"What profit would there be for one to gain the whole world and forfeit his life?"
In today's Gospel we hear our Lord confronting us with the basic truth that the kingdom of heaven and the kingdoms of this world are on opposite planes and operate by vastly different rules. In the kingdom of heaven it is the poor who are rich, the foolish who are wise, the weak who are strong, the last who are first, and those who willingly choose to die who inherit eternal life.
He begins this exhortation with the call for each one to "deny himself, take up his cross, and follow me," (v. 24). This is a picture of a trial, conviction, and condemnation. The accused is denied his rights to life and liberty because he is found guilty of a capital crime. He is then led out for public execution. The disciples understood very well that to see a man carrying a cross meant he had no future plans or ambitions of his own. He was to die shortly. Jesus uses this illustration to show us graphically what it means to be a disciple. Before we can embrace the life that Jesus offers, we must first find our old life of sin guilty of treason against the King of heaven, and, therefore, led out for public execution. We are to be the executioner. That is, we are to put our old life of sin to death. Only in doing so can we hope to gain the eternal life that Christ offers.

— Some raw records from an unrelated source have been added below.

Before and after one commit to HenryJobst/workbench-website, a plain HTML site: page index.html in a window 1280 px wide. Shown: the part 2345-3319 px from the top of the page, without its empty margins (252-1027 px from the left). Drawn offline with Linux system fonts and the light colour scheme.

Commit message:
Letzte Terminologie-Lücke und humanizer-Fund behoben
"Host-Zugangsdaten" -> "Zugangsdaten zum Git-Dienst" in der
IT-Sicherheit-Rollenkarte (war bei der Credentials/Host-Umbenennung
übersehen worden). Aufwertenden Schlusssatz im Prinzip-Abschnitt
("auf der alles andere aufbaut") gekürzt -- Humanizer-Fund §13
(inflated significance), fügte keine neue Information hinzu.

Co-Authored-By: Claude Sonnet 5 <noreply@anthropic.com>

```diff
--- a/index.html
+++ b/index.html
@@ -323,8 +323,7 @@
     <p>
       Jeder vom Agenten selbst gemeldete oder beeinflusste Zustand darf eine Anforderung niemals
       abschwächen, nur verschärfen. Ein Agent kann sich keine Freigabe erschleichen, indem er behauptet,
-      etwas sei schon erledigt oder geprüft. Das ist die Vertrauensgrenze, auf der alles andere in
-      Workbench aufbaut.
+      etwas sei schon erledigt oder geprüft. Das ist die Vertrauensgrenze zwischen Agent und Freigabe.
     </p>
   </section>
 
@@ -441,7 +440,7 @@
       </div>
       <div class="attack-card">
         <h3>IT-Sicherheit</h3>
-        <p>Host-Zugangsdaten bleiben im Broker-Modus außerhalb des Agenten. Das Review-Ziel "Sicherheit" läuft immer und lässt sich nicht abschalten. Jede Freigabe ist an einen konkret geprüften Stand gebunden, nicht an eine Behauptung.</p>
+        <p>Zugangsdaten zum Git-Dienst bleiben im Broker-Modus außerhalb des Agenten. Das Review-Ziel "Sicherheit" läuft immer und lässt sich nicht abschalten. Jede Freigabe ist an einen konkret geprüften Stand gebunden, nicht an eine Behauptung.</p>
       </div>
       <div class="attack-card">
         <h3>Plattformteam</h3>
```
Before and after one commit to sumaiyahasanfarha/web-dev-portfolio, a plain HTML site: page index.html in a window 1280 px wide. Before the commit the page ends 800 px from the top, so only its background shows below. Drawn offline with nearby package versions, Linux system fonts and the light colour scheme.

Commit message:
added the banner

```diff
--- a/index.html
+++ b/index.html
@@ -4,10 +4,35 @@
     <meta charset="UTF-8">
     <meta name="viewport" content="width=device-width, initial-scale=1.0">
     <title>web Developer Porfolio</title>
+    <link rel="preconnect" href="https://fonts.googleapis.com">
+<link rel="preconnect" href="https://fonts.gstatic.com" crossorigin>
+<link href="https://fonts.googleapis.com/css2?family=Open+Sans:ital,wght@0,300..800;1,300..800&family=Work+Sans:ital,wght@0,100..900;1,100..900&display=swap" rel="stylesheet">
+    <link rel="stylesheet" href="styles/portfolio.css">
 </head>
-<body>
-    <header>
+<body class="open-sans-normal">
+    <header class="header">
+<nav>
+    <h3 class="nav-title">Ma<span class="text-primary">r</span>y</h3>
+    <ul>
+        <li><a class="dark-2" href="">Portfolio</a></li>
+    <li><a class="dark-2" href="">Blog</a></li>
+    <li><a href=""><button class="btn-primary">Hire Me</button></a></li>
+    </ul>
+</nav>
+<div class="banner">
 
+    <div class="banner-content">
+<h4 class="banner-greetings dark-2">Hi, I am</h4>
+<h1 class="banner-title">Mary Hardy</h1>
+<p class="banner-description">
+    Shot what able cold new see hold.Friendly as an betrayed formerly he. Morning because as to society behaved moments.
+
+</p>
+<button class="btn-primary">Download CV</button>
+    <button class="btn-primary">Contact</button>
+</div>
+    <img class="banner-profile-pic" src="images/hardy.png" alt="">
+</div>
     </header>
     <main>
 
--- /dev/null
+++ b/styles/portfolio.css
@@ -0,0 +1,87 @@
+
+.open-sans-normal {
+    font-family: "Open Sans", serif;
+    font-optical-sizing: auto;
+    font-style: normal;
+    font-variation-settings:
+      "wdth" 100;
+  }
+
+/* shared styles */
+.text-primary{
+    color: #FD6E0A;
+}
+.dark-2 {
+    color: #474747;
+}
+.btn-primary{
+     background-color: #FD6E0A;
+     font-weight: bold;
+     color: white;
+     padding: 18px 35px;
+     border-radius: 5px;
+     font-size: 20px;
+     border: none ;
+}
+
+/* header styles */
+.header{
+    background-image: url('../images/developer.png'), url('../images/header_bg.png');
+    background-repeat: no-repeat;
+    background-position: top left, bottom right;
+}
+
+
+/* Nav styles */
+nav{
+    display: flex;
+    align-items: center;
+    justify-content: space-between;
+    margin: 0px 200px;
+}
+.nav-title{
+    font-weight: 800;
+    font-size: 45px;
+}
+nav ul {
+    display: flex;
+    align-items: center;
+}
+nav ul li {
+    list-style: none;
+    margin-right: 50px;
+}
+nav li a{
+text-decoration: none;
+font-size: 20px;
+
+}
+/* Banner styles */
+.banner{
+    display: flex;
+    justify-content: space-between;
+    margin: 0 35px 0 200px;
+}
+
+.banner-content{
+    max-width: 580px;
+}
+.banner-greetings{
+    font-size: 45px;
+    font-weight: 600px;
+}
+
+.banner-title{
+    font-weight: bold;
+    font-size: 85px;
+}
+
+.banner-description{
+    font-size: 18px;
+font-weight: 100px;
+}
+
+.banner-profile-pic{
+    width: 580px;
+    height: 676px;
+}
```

However, the unfortunate truth of our present time is that we think that we can live very comfortably in both kingdoms. We expect to enjoy all that this world has to offer and still inherit eternal life as well. Look back at our Lord's teaching. This is not what He is saying. Furthermore all of the Gospels, the teaching of the Church, it's history, and the lives of the saints show us exactly the opposite. We are called to make a choice. We will either have our pleasure here or hereafter, but not both.
This cannot be merely theoretical. So many would easily say that they are obeying Jesus. But their lives demonstrate something completely different. Our time, our plans, our ambition, and, yes, our money are all offered to God to be placed at His disposal if we are truly living out this teaching of our Lord.
The question must be asked then: how much does it cost to gain eternal life? Some would say nothing; Christ paid it all. Others would say a great deal. But our Lord is telling us it will cost us everything. Does the price seem too high? Then He asks us the question, what will you give in exchange for your life? What is worth so much to you that you would keep it and forfeit your own life? When measured against eternity, the things of this world do begin to look pretty paltry.
What difference would it make if we gain the whole world, but lose our own soul in the end? What is worth the price that Christ requires? Do we hang on to our profits, pleasures, possessions, positions, prestige, or popularity? Are these worth more than our own souls? Do we really think our Lord asks for too much?
Today we deal with the uncomfortable truth that the kingdom of heaven and the kingdoms of this world are at war. As surely as someone could not be a loyal citizen of two nations at war with each other, so we cannot live comfortably in both kingdoms. We must make a choice. What will we choose?